Structured diff data:

==================================================

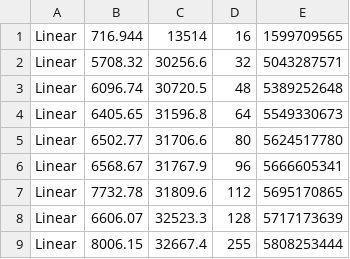
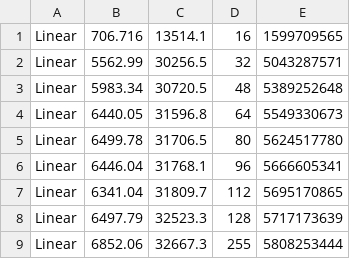
Before and after one commit to jnalanko/kmer-lcs, a CSV file: data_for_plots/linear_human.csv, drawn as a sheet.

Commit message:
Update data from linear human runs

```diff
--- a/data_for_plots/linear_human.csv
+++ b/data_for_plots/linear_human.csv
@@ -1,9 +1,9 @@
-Linear,716.944,13514,16,1599709565
-Linear,5708.32,30256.6,32,5043287571
-Linear,6096.74,30720.5,48,5389252648
-Linear,6405.65,31596.8,64,5549330673
-Linear,6502.77,31706.6,80,5624517780
-Linear,6568.67,31767.9,96,5666605341
-Linear,7732.78,31809.6,112,5695170865
-Linear,6606.07,32523.3,128,5717173639
-Linear,8006.15,32667.4,255,5808253444
+Linear,706.716,13514.1,16,1599709565
+Linear,5562.99,30256.5,32,5043287571
+Linear,5983.34,30720.5,48,5389252648
+Linear,6440.05,31596.8,64,5549330673
+Linear,6499.78,31706.5,80,5624517780
+Linear,6446.04,31768.1,96,5666605341
+Linear,6341.04,31809.7,112,5695170865
+Linear,6497.79,32523.3,128,5717173639
+Linear,6852.06,32667.3,255,5808253444
```
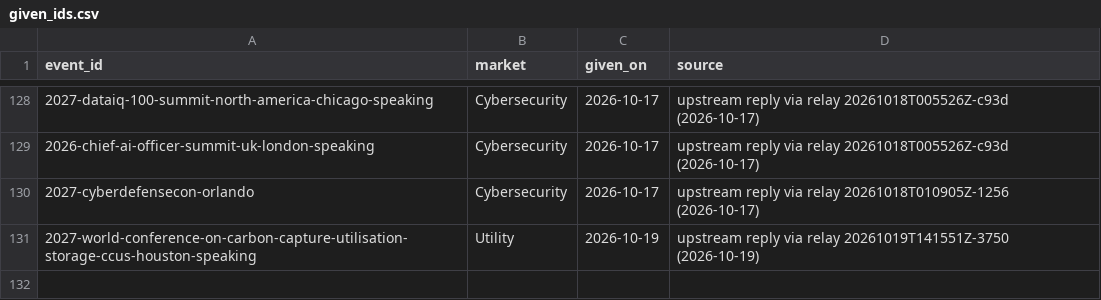
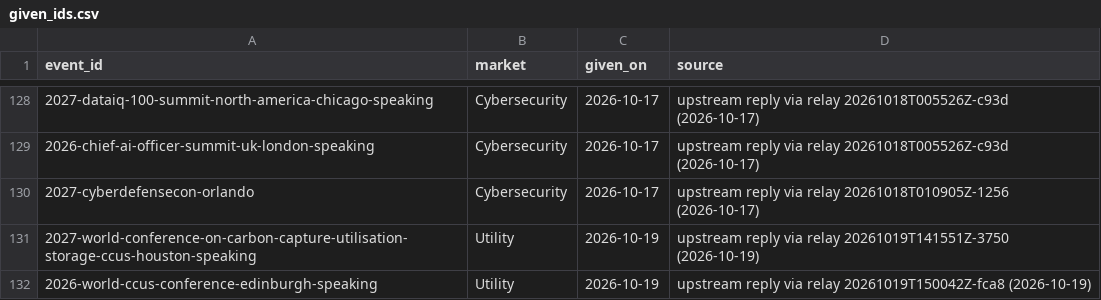
Before and after one commit to mattolejarczyk/cfp-monitor, a CSV file: docs/operations/given_ids.csv, drawn as a sheet; only a part is shown, gaps mark what is left out.

```diff
--- a/docs/operations/given_ids.csv
+++ b/docs/operations/given_ids.csv
@@ -131 +131,2 @@ event_id,market,given_on,source
 2027-world-conference-on-carbon-capture-utilisation-storage-ccus-houston-speaking,Utility,2026-10-19,upstream reply via relay 20261019T141551Z-3750 (2026-10-19)
+2026-world-ccus-conference-edinburgh-speaking,Utility,2026-10-19,upstream reply via relay 20261019T150042Z-fca8 (2026-10-19)
```
Also changed, not shown: 1 other file.
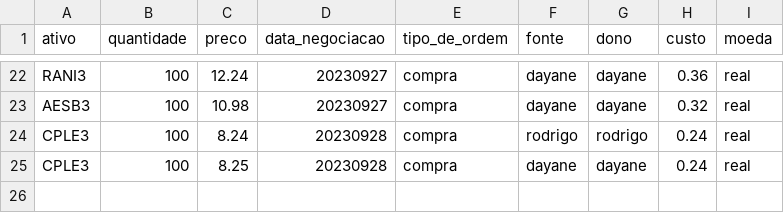
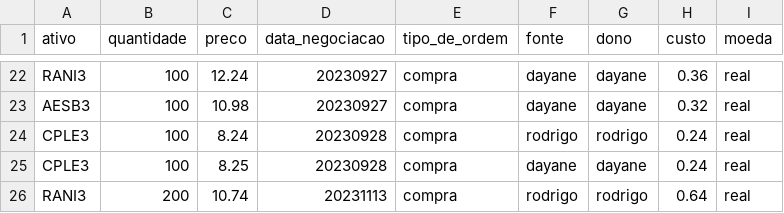
Before and after one commit to Rodrigosis/Dashboard, a CSV file: dashboard/csv/trades.csv, drawn as a sheet; only a part is shown, gaps mark what is left out; the diff names each change by its address in the sheet, - before the commit and + after, or states it on an @@ line.

```diff
--- a/dashboard/csv/trades.csv
+++ b/dashboard/csv/trades.csv
+row 26: RANI3 | 200 | 10.74 | 20231113 | compra | rodrigo | rodrigo | 0.64 | real
```
Also changed, not shown: dashboard/csv/proventos.csv, 2 other files.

==================================================

WHAT THE TASK ASKS: For the string "shown", go through the entries above and copy each line where it occurs.

FINISHED EXERCISE:
Before and after one commit to mattolejarczyk/cfp-monitor, a CSV file: docs/operations/given_ids.csv, drawn as a sheet; only a part is shown, gaps mark what is left out.
Also changed, not shown: 1 other file.
Before and after one commit to Rodrigosis/Dashboard, a CSV file: dashboard/csv/trades.csv, drawn as a sheet; only a part is shown, gaps mark what is left out; the diff names each change by its address in the sheet, - before the commit and + after, or states it on an @@ line.
Also changed, not shown: dashboard/csv/proventos.csv, 2 other files.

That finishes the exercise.